▶ [WHAT IS REQUIRED] Given the records below, pull every line with the word "OnePlusSeekBar" into the answer.

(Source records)
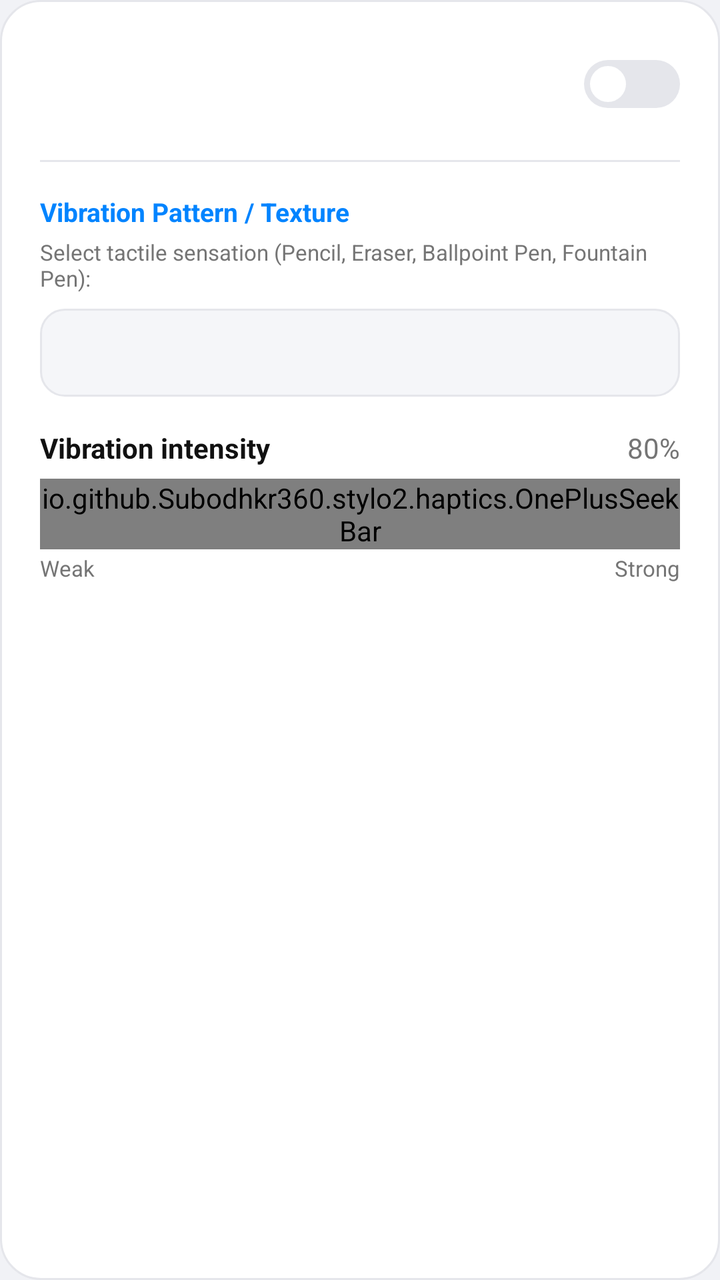
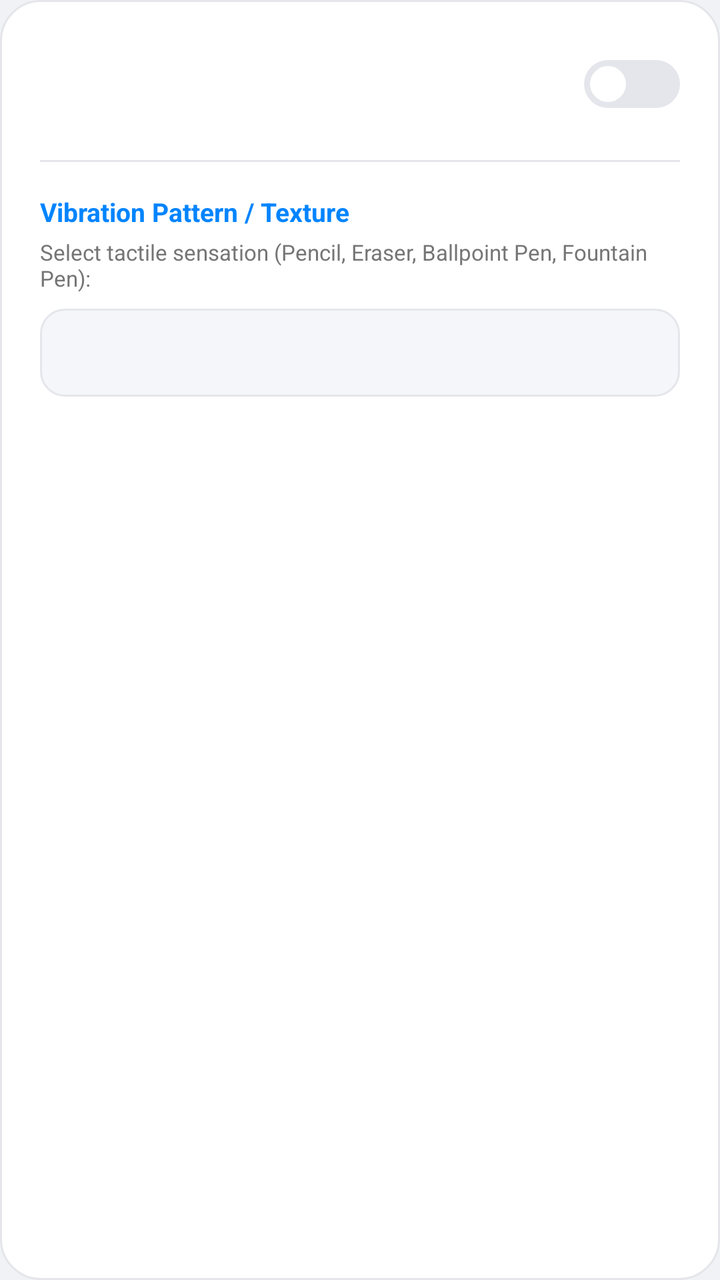

Before-and-after screenshots of an Android layout around one commit, followed by the original layout XML and the change that was made.
<!-- AndroidManifest.xml: application theme Theme.StyloHaptics -->
<!-- res/layout/dialog_app_profile.xml -->
<?xml version="1.0" encoding="utf-8"?>
<ScrollView xmlns:android="http://schemas.android.com/apk/res/android"
    android:layout_width="match_parent"
    android:layout_height="wrap_content"
    android:background="@drawable/card_bg"
    android:padding="20dp">

    <LinearLayout
        android:layout_width="match_parent"
        android:layout_height="wrap_content"
        android:orientation="vertical">

        
        <LinearLayout
            android:layout_width="match_parent"
            android:layout_height="wrap_content"
            android:orientation="horizontal"
            android:gravity="center_vertical"
            android:layout_marginBottom="16dp">

            <ImageView
                android:id="@+id/dialog_app_icon"
                android:layout_width="44dp"
                android:layout_height="44dp"
                android:layout_marginEnd="12dp"
                android:scaleType="fitCenter" />

            <LinearLayout
                android:layout_width="0dp"
                android:layout_height="wrap_content"
                android:layout_weight="1"
                android:orientation="vertical">

                <TextView
                    android:id="@+id/dialog_app_title"
                    android:layout_width="wrap_content"
                    android:layout_height="wrap_content"
                    android:textSize="17sp"
                    android:textStyle="bold"
                    android:textColor="@color/text_primary" />

                <TextView
                    android:id="@+id/dialog_app_package"
                    android:layout_width="wrap_content"
                    android:layout_height="wrap_content"
                    android:textSize="12sp"
                    android:textColor="@color/text_secondary"
                    android:singleLine="true"
                    android:ellipsize="middle" />
            </LinearLayout>

            <Switch
                android:id="@+id/dialog_app_switch"
                android:layout_width="wrap_content"
                android:layout_height="wrap_content" />
        </LinearLayout>

        
        <View
            android:layout_width="match_parent"
            android:layout_height="1dp"
            android:background="@color/border_subtle"
            android:layout_marginBottom="16dp" />

        
        <TextView
            android:layout_width="wrap_content"
            android:layout_height="wrap_content"
            android:text="Vibration Pattern / Texture"
            android:textSize="13sp"
            android:textStyle="bold"
            android:textColor="@color/primary_accent"
            android:layout_marginBottom="4dp" />

        <TextView
            android:layout_width="wrap_content"
            android:layout_height="wrap_content"
            android:text="Select tactile sensation (Pencil, Eraser, Ballpoint Pen, Fountain Pen):"
            android:textSize="11sp"
            android:textColor="@color/text_secondary"
            android:layout_marginBottom="8dp" />

        <Spinner
            android:id="@+id/dialog_spinner_pattern"
            android:layout_width="match_parent"
            android:layout_height="44dp"
            android:background="@drawable/edit_text_bg"
            android:popupBackground="@drawable/coloros_popup_menu_bg"
            android:dropDownVerticalOffset="6dp"
            android:popupElevation="16dp"
            android:layout_marginBottom="16dp" />

        
        <LinearLayout
            android:layout_width="match_parent"
            android:layout_height="wrap_content"
            android:orientation="horizontal"
            android:gravity="center_vertical"
            android:layout_marginBottom="6dp">

            <TextView
                android:layout_width="0dp"
                android:layout_height="wrap_content"
                android:layout_weight="1"
                android:text="Vibration intensity"
                android:textSize="14sp"
                android:textStyle="bold"
                android:textColor="@color/text_primary" />

            <TextView
                android:id="@+id/dialog_tv_strength_val"
                android:layout_width="wrap_content"
                android:layout_height="wrap_content"
                android:text="80%"
                android:textSize="14sp"
                android:textColor="@color/text_secondary" />
        </LinearLayout>

        <io.github.Subodhkr360.stylo2.haptics.OnePlusSeekBar
            android:id="@+id/dialog_seekbar_strength"
            android:layout_width="match_parent"
            android:layout_height="wrap_content"
            android:max="4"
            android:progress="3" />

        <LinearLayout
            android:layout_width="match_parent"
            android:layout_height="wrap_content"
            android:orientation="horizontal"
            android:layout_marginTop="2dp"
            android:layout_marginBottom="4dp">

            <TextView
                android:layout_width="wrap_content"
                android:layout_height="wrap_content"
                android:text="Weak"
                android:textSize="11sp"
                android:textColor="@color/text_secondary" />

            <View
                android:layout_width="0dp"
                android:layout_height="1dp"
                android:layout_weight="1" />

            <TextView
                android:layout_width="wrap_content"
                android:layout_height="wrap_content"
                android:text="Strong"
                android:textSize="11sp"
                android:textColor="@color/text_secondary" />
        </LinearLayout>
    </LinearLayout>
</ScrollView>
<!-- resources referenced by this layout -->
<resources>
  <color name="border_subtle">#E5E6EB</color>
  <color name="primary_accent">#0084FF</color>
  <color name="text_primary">#111111</color>
  <color name="text_secondary">#757575</color>
  <!-- drawable card_bg (drawable) -->
  <?xml version="1.0" encoding="utf-8"?>
  <shape xmlns:android="http://schemas.android.com/apk/res/android"
      android:shape="rectangle">
      <solid android:color="@color/bg_card" />
      <corners android:radius="20dp" />
      <stroke android:width="1dp" android:color="@color/border_subtle" />
  </shape>
  <!-- drawable coloros_popup_menu_bg (drawable) -->
  <?xml version="1.0" encoding="utf-8"?>
  <shape xmlns:android="http://schemas.android.com/apk/res/android"
      android:shape="rectangle">
      <solid android:color="@color/bg_popup" />
      <corners android:radius="18dp" />
      <stroke android:width="1dp" android:color="@color/border_subtle" />
      <padding
          android:top="8dp"
          android:bottom="8dp"
          android:left="6dp"
          android:right="6dp" />
  </shape>
  <!-- drawable edit_text_bg (drawable) -->
  <?xml version="1.0" encoding="utf-8"?>
  <shape xmlns:android="http://schemas.android.com/apk/res/android"
      android:shape="rectangle">
      <solid android:color="@color/bg_card_secondary" />
      <corners android:radius="12dp" />
      <stroke android:width="1dp" android:color="@color/border_subtle" />
      <padding android:left="12dp" android:right="12dp" android:top="10dp" android:bottom="10dp" />
  </shape>
  <color name="bg_card">#FFFFFF</color>
  <color name="bg_popup">#FFFFFF</color>
  <color name="bg_card_secondary">#F5F6F9</color>
  <color name="bg_main">#F1F2F6</color>
  <style name="OnePlusSwitch" parent="@android:style/Widget.Material.CompoundButton.Switch">
          <item name="android:track">@drawable/oneplus_switch_track</item>
          <item name="android:thumb">@drawable/oneplus_switch_thumb</item>
          <item name="android:showText">false</item>
          <item name="android:switchMinWidth">42dp</item>
          <item name="android:thumbTextPadding">0dp</item>
      </style>
  <!-- drawable oneplus_switch_track (drawable) -->
  <?xml version="1.0" encoding="utf-8"?>
  <selector xmlns:android="http://schemas.android.com/apk/res/android">
      <item android:state_checked="true">
          <shape android:shape="rectangle">
              <solid android:color="@color/primary_accent" />
              <corners android:radius="12dp" />
              <size android:width="42dp" android:height="24dp" />
          </shape>
      </item>
      <item>
          <shape android:shape="rectangle">
              <solid android:color="@color/switch_track_off" />
              <corners android:radius="12dp" />
              <size android:width="42dp" android:height="24dp" />
          </shape>
      </item>
  </selector>
  <!-- drawable oneplus_switch_thumb (drawable) -->
  <?xml version="1.0" encoding="utf-8"?>
  <layer-list xmlns:android="http://schemas.android.com/apk/res/android">
      <item
          android:top="3dp"
          android:bottom="3dp"
          android:left="3dp"
          android:right="3dp">
          <shape android:shape="oval">
              <solid android:color="#FFFFFF" />
              <size android:width="18dp" android:height="18dp" />
          </shape>
      </item>
  </layer-list>
  <color name="switch_track_off">#E5E6EB</color>
  <!-- unchanged entries left out for length: 1 -->
</resources>

<!-- the commit's change to res/layout/dialog_app_profile.xml (unified diff, before → after) -->
@@ -88,66 +88,6 @@
             android:popupBackground="@drawable/coloros_popup_menu_bg"
             android:dropDownVerticalOffset="6dp"
             android:popupElevation="16dp"
-            android:layout_marginBottom="16dp" />
-
-        
-        <LinearLayout
-            android:layout_width="match_parent"
-            android:layout_height="wrap_content"
-            android:orientation="horizontal"
-            android:gravity="center_vertical"
-            android:layout_marginBottom="6dp">
-
-            <TextView
-                android:layout_width="0dp"
-                android:layout_height="wrap_content"
-                android:layout_weight="1"
-                android:text="Vibration intensity"
-                android:textSize="14sp"
-                android:textStyle="bold"
-                android:textColor="@color/text_primary" />
-
-            <TextView
-                android:id="@+id/dialog_tv_strength_val"
-                android:layout_width="wrap_content"
-                android:layout_height="wrap_content"
-                android:text="80%"
-                android:textSize="14sp"
-                android:textColor="@color/text_secondary" />
-        </LinearLayout>
-
-        <io.github.Subodhkr360.stylo2.haptics.OnePlusSeekBar
-            android:id="@+id/dialog_seekbar_strength"
-            android:layout_width="match_parent"
-            android:layout_height="wrap_content"
-            android:max="4"
-            android:progress="3" />
-
-        <LinearLayout
-            android:layout_width="match_parent"
-            android:layout_height="wrap_content"
-            android:orientation="horizontal"
-            android:layout_marginTop="2dp"
-            android:layout_marginBottom="4dp">
-
-            <TextView
-                android:layout_width="wrap_content"
-                android:layout_height="wrap_content"
-                android:text="Weak"
-                android:textSize="11sp"
-                android:textColor="@color/text_secondary" />
-
-            <View
-                android:layout_width="0dp"
-                android:layout_height="1dp"
-                android:layout_weight="1" />
-
-            <TextView
-                android:layout_width="wrap_content"
-                android:layout_height="wrap_content"
-                android:text="Strong"
-                android:textSize="11sp"
-                android:textColor="@color/text_secondary" />
-        </LinearLayout>
+            android:layout_marginBottom="4dp" />
     </LinearLayout>
 </ScrollView>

▶ [SOLVED EXERCISE]
        <io.github.Subodhkr360.stylo2.haptics.OnePlusSeekBar
-        <io.github.Subodhkr360.stylo2.haptics.OnePlusSeekBar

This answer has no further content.